◆ Detected change data
....

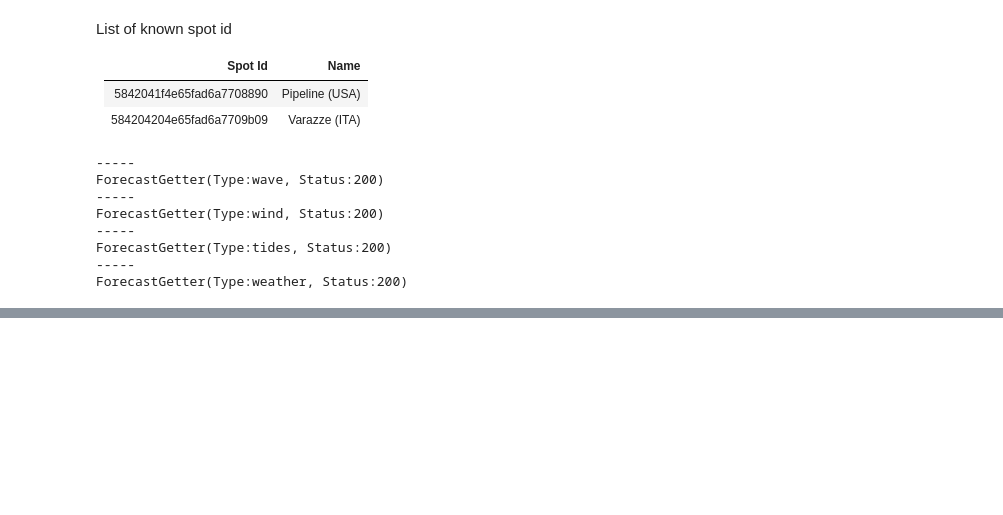
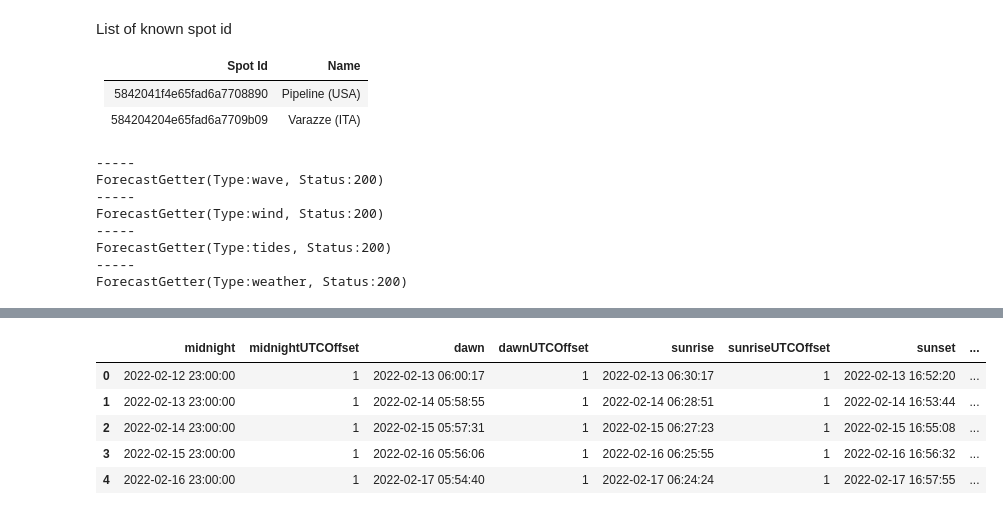
Before and after one commit to giocaizzi/pysurfline, a Jupyter notebook: docsrc/source/examples/surf_report.ipynb, the cells around one changed output, grey strips where cells are left out. Cells and saved outputs as stored; diff of their text form; code cells hidden in the pictures; blank space fills up the shorter version.

```diff
--- a/docsrc/source/examples/surf_report.ipynb
+++ b/docsrc/source/examples/surf_report.ipynb
@@ -112,0 +70,10 @@ ax.legend(fontsize=5)
+# %%
+daylight = spot.get_dataframe("sunlightTimes")
+daylight
+# %% [output]
+|  | midnight | midnightUTCOffset | dawn | dawnUTCOffset | sunrise | sunriseUTCOffset | sunset | ... |
+| 0 | 2022-02-12 23:00:00 | 1 | 2022-02-13 06:00:17 | 1 | 2022-02-13 06:30:17 | 1 | 2022-02-13 16:52:20 | ... |
+| 1 | 2022-02-13 23:00:00 | 1 | 2022-02-14 05:58:55 | 1 | 2022-02-14 06:28:51 | 1 | 2022-02-14 16:53:44 | ... |
+| 2 | 2022-02-14 23:00:00 | 1 | 2022-02-15 05:57:31 | 1 | 2022-02-15 06:27:23 | 1 | 2022-02-15 16:55:08 | ... |
+| 3 | 2022-02-15 23:00:00 | 1 | 2022-02-16 05:56:06 | 1 | 2022-02-16 06:25:55 | 1 | 2022-02-16 16:56:32 | ... |
+| 4 | 2022-02-16 23:00:00 | 1 | 2022-02-17 05:54:40 | 1 | 2022-02-17 06:24:24 | 1 | 2022-02-17 16:57:55 | ... |
```
Also changed, not shown: parts of 6 cells of this notebook.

....

Each entry above must be duplicated precisely; none of the pictures may be included.

◆ Final answer
Before and after one commit to giocaizzi/pysurfline, a Jupyter notebook: docsrc/source/examples/surf_report.ipynb, the cells around one changed output, grey strips where cells are left out. Cells and saved outputs as stored; diff of their text form; code cells hidden in the pictures; blank space fills up the shorter version.

```diff
--- a/docsrc/source/examples/surf_report.ipynb
+++ b/docsrc/source/examples/surf_report.ipynb
@@ -112,0 +70,10 @@ ax.legend(fontsize=5)
+# %%
+daylight = spot.get_dataframe("sunlightTimes")
+daylight
+# %% [output]
+|  | midnight | midnightUTCOffset | dawn | dawnUTCOffset | sunrise | sunriseUTCOffset | sunset | ... |
+| 0 | 2022-02-12 23:00:00 | 1 | 2022-02-13 06:00:17 | 1 | 2022-02-13 06:30:17 | 1 | 2022-02-13 16:52:20 | ... |
+| 1 | 2022-02-13 23:00:00 | 1 | 2022-02-14 05:58:55 | 1 | 2022-02-14 06:28:51 | 1 | 2022-02-14 16:53:44 | ... |
+| 2 | 2022-02-14 23:00:00 | 1 | 2022-02-15 05:57:31 | 1 | 2022-02-15 06:27:23 | 1 | 2022-02-15 16:55:08 | ... |
+| 3 | 2022-02-15 23:00:00 | 1 | 2022-02-16 05:56:06 | 1 | 2022-02-16 06:25:55 | 1 | 2022-02-16 16:56:32 | ... |
+| 4 | 2022-02-16 23:00:00 | 1 | 2022-02-17 05:54:40 | 1 | 2022-02-17 06:24:24 | 1 | 2022-02-17 16:57:55 | ... |
```
Also changed, not shown: parts of 6 cells of this notebook.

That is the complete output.